|Citation:||INT J OFFENDER THER COMP CRIMINOL, 2012, 56 (3), pp. 447-464|
|Abstract:||Attrition from offender interventions presents methodological problems when the effectiveness of the intervention is under evaluation. This article proposes a treatment-received (TR) design, which incorporates one-to-one matching on criminogenic variables. This design permits the comparison of completer, noncompleter, and nonstarter groups with their paired comparisons and, hence, allows a more accurate evaluation of program completion and noncompletion effects. A sample of 173 offenders, referred to one of two general offending behavior cognitive skills programs within community settings, was matched one-to-one by criminogenic variables to offenders from an appropriate comparison group. Reconviction analyses were undertaken using intention to treat (ITT) analysis, TR analysis using the full comparison group, and TR analysis using matched comparison groups. The ITT design found no impact of group membership on reconviction. The TR designs, however, provided evidence of moderate effects of completion: For every three completers, five of the matched comparison group members were reconvicted.
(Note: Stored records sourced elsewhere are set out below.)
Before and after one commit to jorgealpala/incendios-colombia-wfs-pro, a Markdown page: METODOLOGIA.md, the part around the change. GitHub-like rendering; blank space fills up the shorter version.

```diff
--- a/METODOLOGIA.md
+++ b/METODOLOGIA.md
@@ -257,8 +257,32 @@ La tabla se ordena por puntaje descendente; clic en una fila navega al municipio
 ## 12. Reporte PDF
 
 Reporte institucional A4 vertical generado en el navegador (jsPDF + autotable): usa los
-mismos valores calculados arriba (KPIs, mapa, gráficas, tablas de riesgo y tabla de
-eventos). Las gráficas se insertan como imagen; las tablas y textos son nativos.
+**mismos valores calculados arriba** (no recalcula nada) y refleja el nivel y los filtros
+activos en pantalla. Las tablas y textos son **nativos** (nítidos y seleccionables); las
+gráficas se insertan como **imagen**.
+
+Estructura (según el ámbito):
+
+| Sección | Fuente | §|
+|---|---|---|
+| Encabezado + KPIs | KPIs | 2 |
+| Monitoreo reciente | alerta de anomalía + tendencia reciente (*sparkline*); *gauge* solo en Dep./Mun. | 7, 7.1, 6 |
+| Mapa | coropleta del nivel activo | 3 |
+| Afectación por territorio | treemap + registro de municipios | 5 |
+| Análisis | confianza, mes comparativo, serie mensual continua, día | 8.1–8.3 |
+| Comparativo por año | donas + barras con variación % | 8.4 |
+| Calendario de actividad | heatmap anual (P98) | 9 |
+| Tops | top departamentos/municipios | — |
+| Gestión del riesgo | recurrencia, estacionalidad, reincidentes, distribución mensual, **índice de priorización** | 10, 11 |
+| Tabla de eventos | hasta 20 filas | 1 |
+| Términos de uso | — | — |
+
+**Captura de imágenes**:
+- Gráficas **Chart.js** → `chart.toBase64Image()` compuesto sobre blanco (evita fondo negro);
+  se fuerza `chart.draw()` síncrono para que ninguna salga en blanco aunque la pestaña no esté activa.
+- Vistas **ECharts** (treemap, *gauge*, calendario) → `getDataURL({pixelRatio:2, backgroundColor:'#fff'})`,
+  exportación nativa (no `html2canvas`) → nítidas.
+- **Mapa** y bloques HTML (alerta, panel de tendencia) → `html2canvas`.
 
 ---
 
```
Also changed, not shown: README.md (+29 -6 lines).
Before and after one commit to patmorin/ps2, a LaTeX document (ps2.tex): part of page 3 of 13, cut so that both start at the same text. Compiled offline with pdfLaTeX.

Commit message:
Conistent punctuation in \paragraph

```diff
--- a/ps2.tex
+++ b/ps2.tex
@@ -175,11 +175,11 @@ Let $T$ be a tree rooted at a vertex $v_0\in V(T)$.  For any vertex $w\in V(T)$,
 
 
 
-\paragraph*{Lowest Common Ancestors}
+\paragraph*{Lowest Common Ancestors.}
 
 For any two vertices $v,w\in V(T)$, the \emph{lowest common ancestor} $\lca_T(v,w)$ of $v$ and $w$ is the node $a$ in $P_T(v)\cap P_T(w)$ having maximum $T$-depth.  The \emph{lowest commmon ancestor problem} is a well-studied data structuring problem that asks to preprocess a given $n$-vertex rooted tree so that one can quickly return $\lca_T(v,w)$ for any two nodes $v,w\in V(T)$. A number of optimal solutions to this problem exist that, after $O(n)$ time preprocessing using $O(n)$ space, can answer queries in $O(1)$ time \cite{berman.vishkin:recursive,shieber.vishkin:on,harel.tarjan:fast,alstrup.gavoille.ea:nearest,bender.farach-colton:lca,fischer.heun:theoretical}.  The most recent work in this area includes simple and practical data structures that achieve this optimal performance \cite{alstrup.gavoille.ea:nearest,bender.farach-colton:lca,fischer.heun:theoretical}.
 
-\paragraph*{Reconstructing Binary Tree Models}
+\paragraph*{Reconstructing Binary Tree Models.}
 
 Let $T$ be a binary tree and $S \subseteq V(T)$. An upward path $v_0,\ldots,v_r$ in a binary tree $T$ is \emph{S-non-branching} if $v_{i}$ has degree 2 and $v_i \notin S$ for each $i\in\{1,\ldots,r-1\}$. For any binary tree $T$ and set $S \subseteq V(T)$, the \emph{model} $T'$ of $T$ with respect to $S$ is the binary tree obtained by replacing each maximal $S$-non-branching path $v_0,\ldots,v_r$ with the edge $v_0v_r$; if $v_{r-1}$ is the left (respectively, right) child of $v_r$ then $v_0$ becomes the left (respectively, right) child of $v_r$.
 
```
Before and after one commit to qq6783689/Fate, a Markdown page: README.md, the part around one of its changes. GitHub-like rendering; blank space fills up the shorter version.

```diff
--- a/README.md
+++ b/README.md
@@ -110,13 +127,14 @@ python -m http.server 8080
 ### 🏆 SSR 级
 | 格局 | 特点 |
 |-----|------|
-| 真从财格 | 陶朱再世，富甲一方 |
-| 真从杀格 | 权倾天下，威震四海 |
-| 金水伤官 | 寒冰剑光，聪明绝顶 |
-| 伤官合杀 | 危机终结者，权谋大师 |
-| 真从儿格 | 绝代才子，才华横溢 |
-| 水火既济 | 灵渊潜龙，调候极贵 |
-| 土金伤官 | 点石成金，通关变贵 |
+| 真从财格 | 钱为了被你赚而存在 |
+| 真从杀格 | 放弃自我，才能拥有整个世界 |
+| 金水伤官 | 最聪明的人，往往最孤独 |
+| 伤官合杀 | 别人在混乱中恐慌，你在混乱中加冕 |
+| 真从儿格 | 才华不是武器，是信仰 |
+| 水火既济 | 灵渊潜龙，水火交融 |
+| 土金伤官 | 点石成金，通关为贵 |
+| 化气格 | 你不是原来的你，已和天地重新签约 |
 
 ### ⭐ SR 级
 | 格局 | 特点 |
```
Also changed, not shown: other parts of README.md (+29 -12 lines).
The analysis also suggested a noncompletion effect: Noncompleters were twice as likely as their matched comparison group to be reconvicted.|
|Appears in Collections:||Published Articles, School of Psychology|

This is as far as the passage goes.